**Activity**
From the first line to the last, repeat the records exactly and skip the pictures.

**Edit difference data**
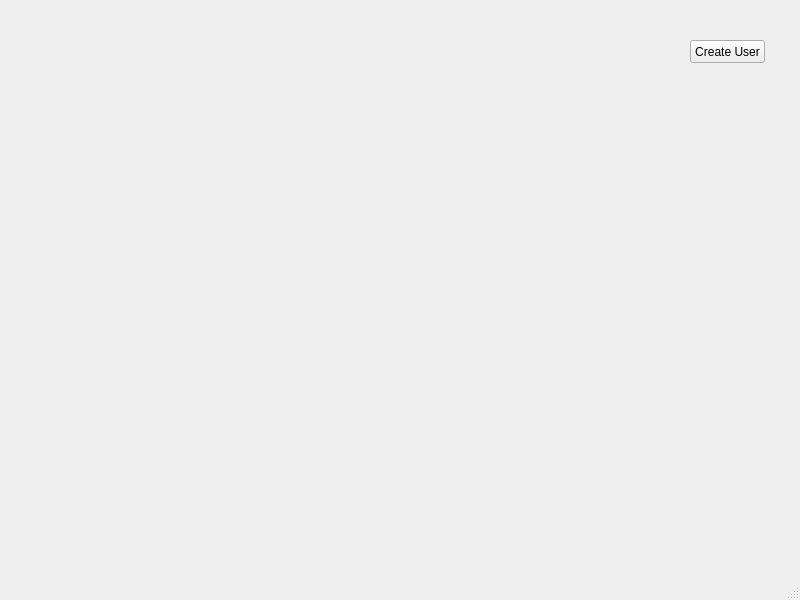
cydiasa/CS1D-TMOTTBG, file src/CS1D-TMOTTBG/dashboardwindow.ui: the form before one commit.
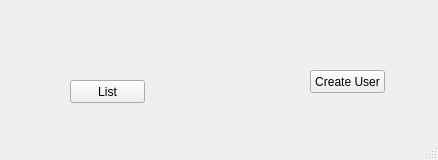
The form after the commit.

Commit message:
Output list, I think im going to stop SQL needed
Output list, I think im going to stop on this because its just SQL
needed from me

Patch:
```diff
--- a/src/CS1D-TMOTTBG/dashboardwindow.ui
+++ b/src/CS1D-TMOTTBG/dashboardwindow.ui
@@ -6,8 +6,8 @@
    <rect>
     <x>0</x>
     <y>0</y>
-    <width>800</width>
-    <height>600</height>
+    <width>438</width>
+    <height>160</height>
    </rect>
   </property>
   <property name="windowTitle">
@@ -17,8 +17,8 @@
    <widget class="QPushButton" name="pushButton">
     <property name="geometry">
      <rect>
-      <x>690</x>
-      <y>40</y>
+      <x>310</x>
+      <y>70</y>
       <width>75</width>
       <height>23</height>
      </rect>
@@ -27,16 +27,19 @@
      <string>Create User</string>
     </property>
    </widget>
-  </widget>
-  <widget class="QMenuBar" name="menubar">
+   <widget class="QPushButton" name="pushButton_2">
    <property name="geometry">
     <rect>
-     <x>0</x>
-     <y>0</y>
-     <width>800</width>
-     <height>21</height>
-    </rect>
-   </property>
+      <x>70</x>
+      <y>80</y>
+      <width>75</width>
+      <height>23</height>
+     </rect>
+    </property>
+    <property name="text">
+     <string>List</string>
+    </property>
+   </widget>
   </widget>
   <widget class="QStatusBar" name="statusbar"/>
  </widget>
```
Lines whose indentation alone changed are shown as unchanged. The commit also changes 15 other files.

**Completed task**
cydiasa/CS1D-TMOTTBG, file src/CS1D-TMOTTBG/dashboardwindow.ui: the form before one commit.
The form after the commit.

Commit message:
Output list, I think im going to stop SQL needed
Output list, I think im going to stop on this because its just SQL
needed from me

Patch:
```diff
--- a/src/CS1D-TMOTTBG/dashboardwindow.ui
+++ b/src/CS1D-TMOTTBG/dashboardwindow.ui
@@ -6,8 +6,8 @@
    <rect>
     <x>0</x>
     <y>0</y>
-    <width>800</width>
-    <height>600</height>
+    <width>438</width>
+    <height>160</height>
    </rect>
   </property>
   <property name="windowTitle">
@@ -17,8 +17,8 @@
    <widget class="QPushButton" name="pushButton">
     <property name="geometry">
      <rect>
-      <x>690</x>
-      <y>40</y>
+      <x>310</x>
+      <y>70</y>
       <width>75</width>
       <height>23</height>
      </rect>
@@ -27,16 +27,19 @@
      <string>Create User</string>
     </property>
    </widget>
-  </widget>
-  <widget class="QMenuBar" name="menubar">
+   <widget class="QPushButton" name="pushButton_2">
    <property name="geometry">
     <rect>
-     <x>0</x>
-     <y>0</y>
-     <width>800</width>
-     <height>21</height>
-    </rect>
-   </property>
+      <x>70</x>
+      <y>80</y>
+      <width>75</width>
+      <height>23</height>
+     </rect>
+    </property>
+    <property name="text">
+     <string>List</string>
+    </property>
+   </widget>
   </widget>
   <widget class="QStatusBar" name="statusbar"/>
  </widget>
```
Lines whose indentation alone changed are shown as unchanged. The commit also changes 15 other files.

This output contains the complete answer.